#### [REQUIREMENT]
The required result is a copy of each line below in which "card" appears.

= Beginning of Section =

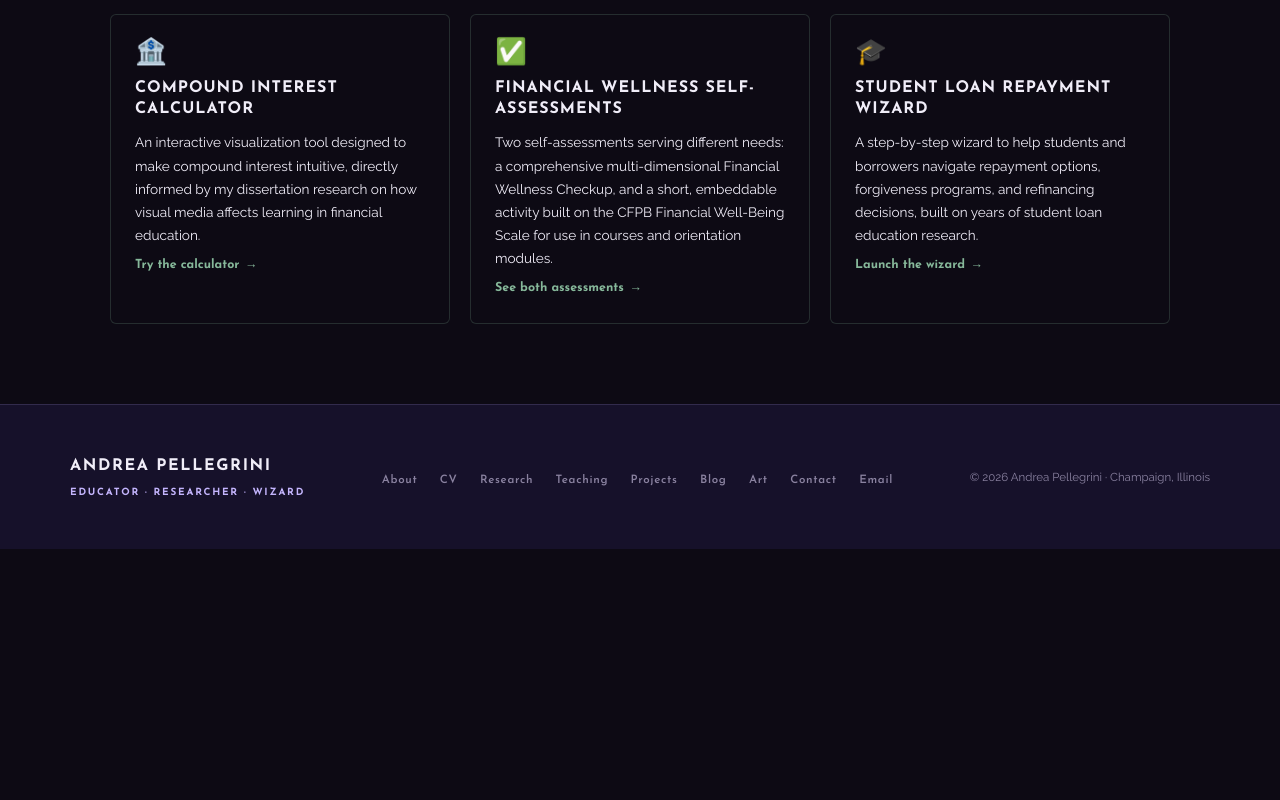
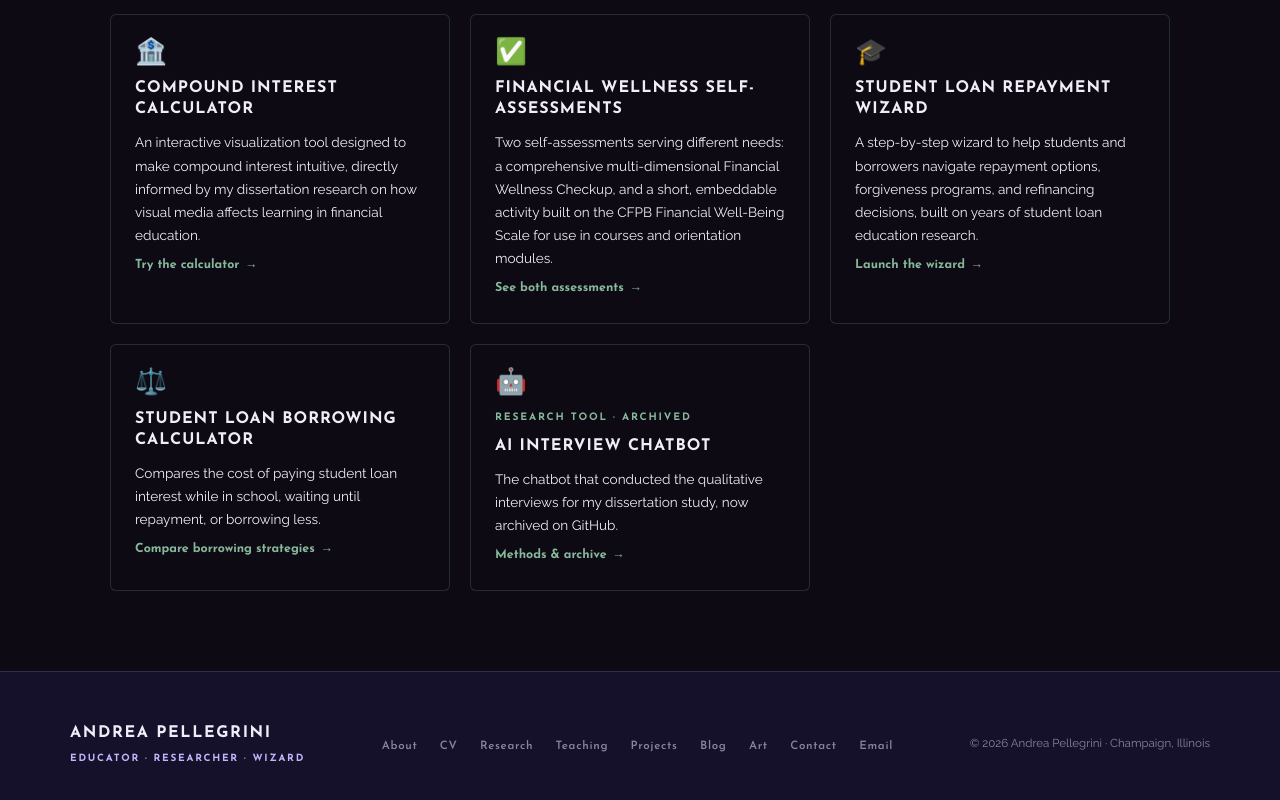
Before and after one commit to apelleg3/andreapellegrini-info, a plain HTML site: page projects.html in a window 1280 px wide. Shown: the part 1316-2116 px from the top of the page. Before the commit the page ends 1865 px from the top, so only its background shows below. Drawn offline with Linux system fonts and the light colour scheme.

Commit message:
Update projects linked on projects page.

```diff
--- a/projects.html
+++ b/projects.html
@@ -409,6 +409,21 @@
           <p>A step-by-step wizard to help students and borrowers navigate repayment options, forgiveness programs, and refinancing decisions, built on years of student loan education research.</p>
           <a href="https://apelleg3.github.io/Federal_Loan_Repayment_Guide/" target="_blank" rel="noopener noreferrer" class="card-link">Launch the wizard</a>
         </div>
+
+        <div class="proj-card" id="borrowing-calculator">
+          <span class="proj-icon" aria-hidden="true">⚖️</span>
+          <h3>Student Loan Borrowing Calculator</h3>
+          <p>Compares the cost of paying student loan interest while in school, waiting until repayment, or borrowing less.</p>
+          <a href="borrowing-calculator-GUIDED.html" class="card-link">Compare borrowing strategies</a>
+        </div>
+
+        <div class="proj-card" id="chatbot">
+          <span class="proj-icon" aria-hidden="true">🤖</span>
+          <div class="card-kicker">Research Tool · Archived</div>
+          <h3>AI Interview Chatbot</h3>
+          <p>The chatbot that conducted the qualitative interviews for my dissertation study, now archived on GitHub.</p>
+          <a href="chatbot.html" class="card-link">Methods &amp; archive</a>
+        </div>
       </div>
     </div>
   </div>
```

= End of Section =
= Beginning of Section =

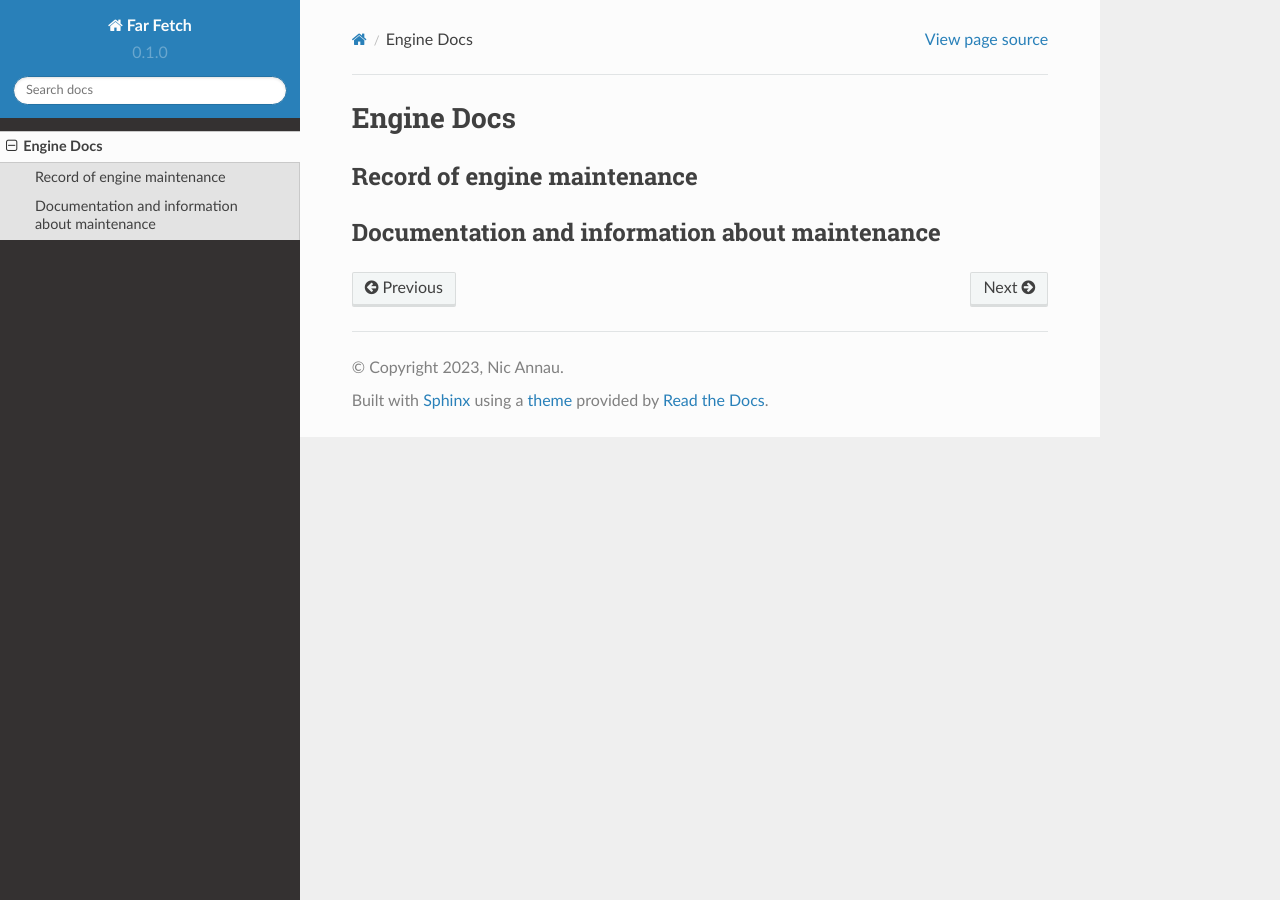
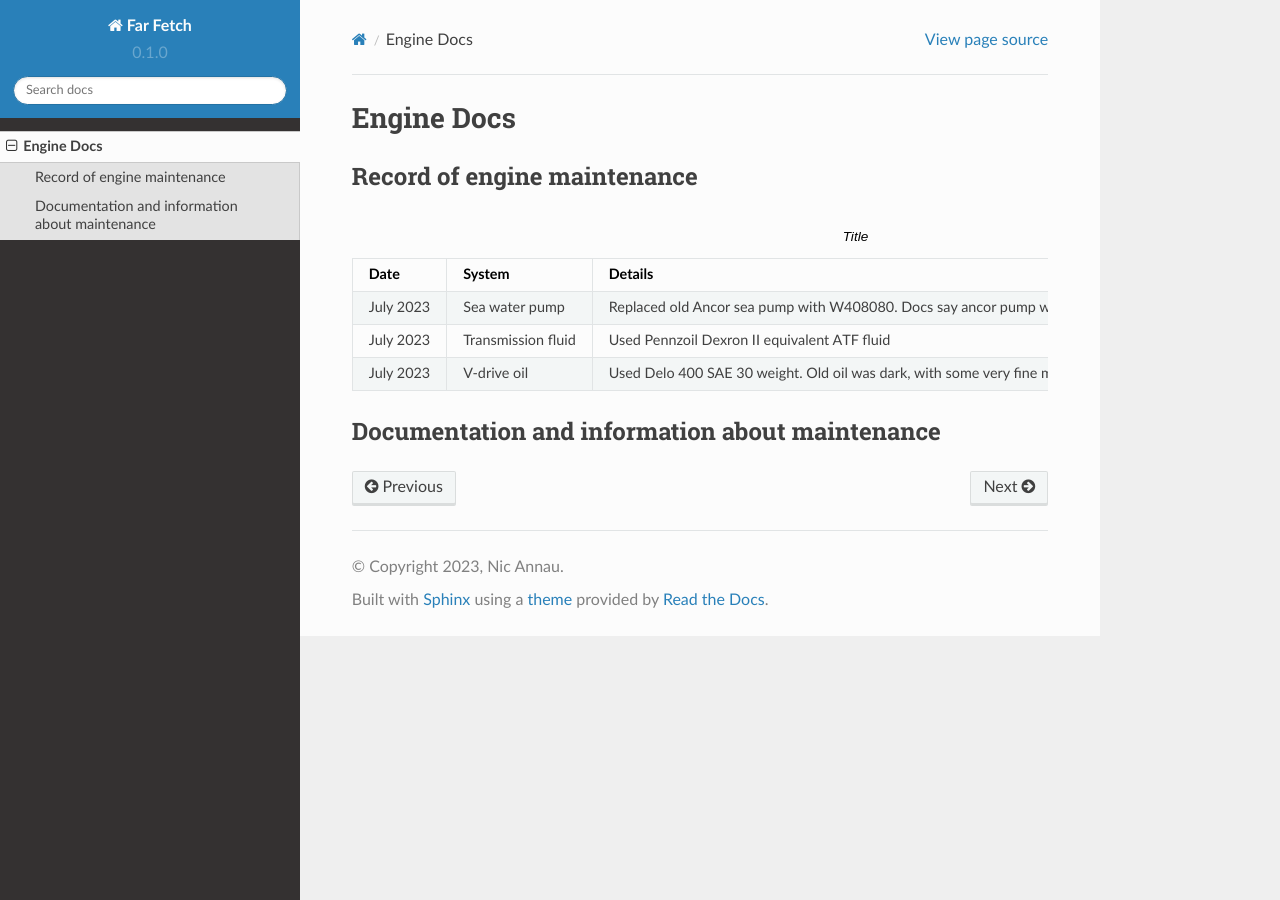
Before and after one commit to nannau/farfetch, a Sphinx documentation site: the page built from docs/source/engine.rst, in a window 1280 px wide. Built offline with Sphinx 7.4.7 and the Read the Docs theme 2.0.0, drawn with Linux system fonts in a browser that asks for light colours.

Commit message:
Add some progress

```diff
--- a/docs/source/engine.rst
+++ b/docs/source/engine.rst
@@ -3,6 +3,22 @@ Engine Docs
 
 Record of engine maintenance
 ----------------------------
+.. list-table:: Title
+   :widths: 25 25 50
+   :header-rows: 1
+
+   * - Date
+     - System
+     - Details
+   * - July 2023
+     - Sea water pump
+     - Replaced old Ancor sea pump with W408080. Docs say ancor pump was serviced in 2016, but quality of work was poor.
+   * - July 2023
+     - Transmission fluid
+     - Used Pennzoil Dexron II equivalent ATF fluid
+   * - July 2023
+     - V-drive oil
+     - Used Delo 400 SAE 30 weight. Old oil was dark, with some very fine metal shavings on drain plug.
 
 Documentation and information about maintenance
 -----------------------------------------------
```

= End of Section =

#### [YOUR RESPONSE]
           <a href="https://apelleg3.github.io/Federal_Loan_Repayment_Guide/" target="_blank" rel="noopener noreferrer" class="card-link">Launch the wizard</a>
+        <div class="proj-card" id="borrowing-calculator">
+          <a href="borrowing-calculator-GUIDED.html" class="card-link">Compare borrowing strategies</a>
+        <div class="proj-card" id="chatbot">
+          <div class="card-kicker">Research Tool · Archived</div>
+          <a href="chatbot.html" class="card-link">Methods &amp; archive</a>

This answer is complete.